(Exercise aim) Restate all of the data exactly.

################

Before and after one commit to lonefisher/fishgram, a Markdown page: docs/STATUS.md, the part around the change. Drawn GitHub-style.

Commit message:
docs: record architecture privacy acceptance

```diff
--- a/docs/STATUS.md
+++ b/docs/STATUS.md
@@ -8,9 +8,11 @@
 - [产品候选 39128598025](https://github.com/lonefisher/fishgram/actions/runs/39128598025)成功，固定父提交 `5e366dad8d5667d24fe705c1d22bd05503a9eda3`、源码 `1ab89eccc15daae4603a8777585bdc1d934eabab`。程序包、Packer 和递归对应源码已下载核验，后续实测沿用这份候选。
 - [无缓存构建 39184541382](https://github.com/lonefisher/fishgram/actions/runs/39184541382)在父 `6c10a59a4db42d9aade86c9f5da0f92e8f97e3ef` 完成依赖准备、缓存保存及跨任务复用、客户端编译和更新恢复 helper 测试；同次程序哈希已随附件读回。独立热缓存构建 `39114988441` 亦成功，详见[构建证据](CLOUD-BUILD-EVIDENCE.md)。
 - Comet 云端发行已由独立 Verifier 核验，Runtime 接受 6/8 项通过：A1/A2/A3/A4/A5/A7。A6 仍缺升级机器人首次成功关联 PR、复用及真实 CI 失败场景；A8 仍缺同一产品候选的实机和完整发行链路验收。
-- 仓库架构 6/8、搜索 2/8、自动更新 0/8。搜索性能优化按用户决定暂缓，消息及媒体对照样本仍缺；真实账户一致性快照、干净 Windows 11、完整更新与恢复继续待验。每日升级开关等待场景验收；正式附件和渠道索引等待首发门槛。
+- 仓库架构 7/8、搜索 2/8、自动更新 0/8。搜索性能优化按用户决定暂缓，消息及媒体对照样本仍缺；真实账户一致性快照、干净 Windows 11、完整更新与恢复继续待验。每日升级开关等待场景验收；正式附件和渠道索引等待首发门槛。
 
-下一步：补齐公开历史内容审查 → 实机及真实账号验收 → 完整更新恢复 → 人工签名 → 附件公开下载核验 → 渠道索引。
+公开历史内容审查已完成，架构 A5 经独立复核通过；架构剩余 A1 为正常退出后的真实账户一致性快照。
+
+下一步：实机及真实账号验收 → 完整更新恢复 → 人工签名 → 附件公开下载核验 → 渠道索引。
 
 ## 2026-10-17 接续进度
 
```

################

(Written answer)
Before and after one commit to lonefisher/fishgram, a Markdown page: docs/STATUS.md, the part around the change. Drawn GitHub-style.

Commit message:
docs: record architecture privacy acceptance

```diff
--- a/docs/STATUS.md
+++ b/docs/STATUS.md
@@ -8,9 +8,11 @@
 - [产品候选 39128598025](https://github.com/lonefisher/fishgram/actions/runs/39128598025)成功，固定父提交 `5e366dad8d5667d24fe705c1d22bd05503a9eda3`、源码 `1ab89eccc15daae4603a8777585bdc1d934eabab`。程序包、Packer 和递归对应源码已下载核验，后续实测沿用这份候选。
 - [无缓存构建 39184541382](https://github.com/lonefisher/fishgram/actions/runs/39184541382)在父 `6c10a59a4db42d9aade86c9f5da0f92e8f97e3ef` 完成依赖准备、缓存保存及跨任务复用、客户端编译和更新恢复 helper 测试；同次程序哈希已随附件读回。独立热缓存构建 `39114988441` 亦成功，详见[构建证据](CLOUD-BUILD-EVIDENCE.md)。
 - Comet 云端发行已由独立 Verifier 核验，Runtime 接受 6/8 项通过：A1/A2/A3/A4/A5/A7。A6 仍缺升级机器人首次成功关联 PR、复用及真实 CI 失败场景；A8 仍缺同一产品候选的实机和完整发行链路验收。
-- 仓库架构 6/8、搜索 2/8、自动更新 0/8。搜索性能优化按用户决定暂缓，消息及媒体对照样本仍缺；真实账户一致性快照、干净 Windows 11、完整更新与恢复继续待验。每日升级开关等待场景验收；正式附件和渠道索引等待首发门槛。
+- 仓库架构 7/8、搜索 2/8、自动更新 0/8。搜索性能优化按用户决定暂缓，消息及媒体对照样本仍缺；真实账户一致性快照、干净 Windows 11、完整更新与恢复继续待验。每日升级开关等待场景验收；正式附件和渠道索引等待首发门槛。
 
-下一步：补齐公开历史内容审查 → 实机及真实账号验收 → 完整更新恢复 → 人工签名 → 附件公开下载核验 → 渠道索引。
+公开历史内容审查已完成，架构 A5 经独立复核通过；架构剩余 A1 为正常退出后的真实账户一致性快照。
+
+下一步：实机及真实账号验收 → 完整更新恢复 → 人工签名 → 附件公开下载核验 → 渠道索引。
 
 ## 2026-10-17 接续进度
 
```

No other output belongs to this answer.